PROBLEM TO WORK ON => Copy each record exactly as it reads, leaving out any pictures it holds.
### INPUT FOR THIS TASK
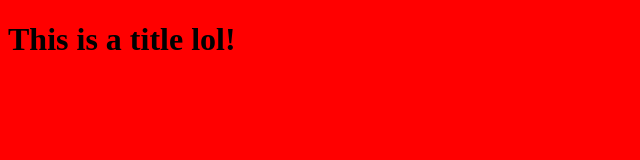
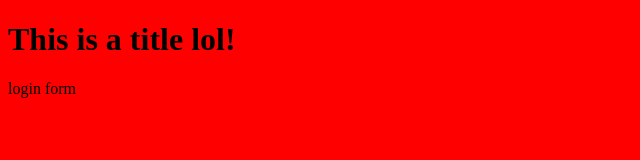
Before and after one commit to Dani2294/My-test-git, a plain HTML site: page index.html in a window 1280 px wide. Shown: the full height of the page, 0-640 px from the left. Drawn offline with Linux system fonts and the light colour scheme.

Commit message:
login form

```diff
--- a/index.html
+++ b/index.html
@@ -8,5 +8,6 @@
   </head>
   <body>
     <h1>This is a title lol!</h1>
+    login form
   </body>
 </html>
```
Also changed, not shown: login.html (added, +1 -0 lines), log.txt (added).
######
ANSWER TO THE PROBLEM =>
Before and after one commit to Dani2294/My-test-git, a plain HTML site: page index.html in a window 1280 px wide. Shown: the full height of the page, 0-640 px from the left. Drawn offline with Linux system fonts and the light colour scheme.

Commit message:
login form

```diff
--- a/index.html
+++ b/index.html
@@ -8,5 +8,6 @@
   </head>
   <body>
     <h1>This is a title lol!</h1>
+    login form
   </body>
 </html>
```
Also changed, not shown: login.html (added, +1 -0 lines), log.txt (added).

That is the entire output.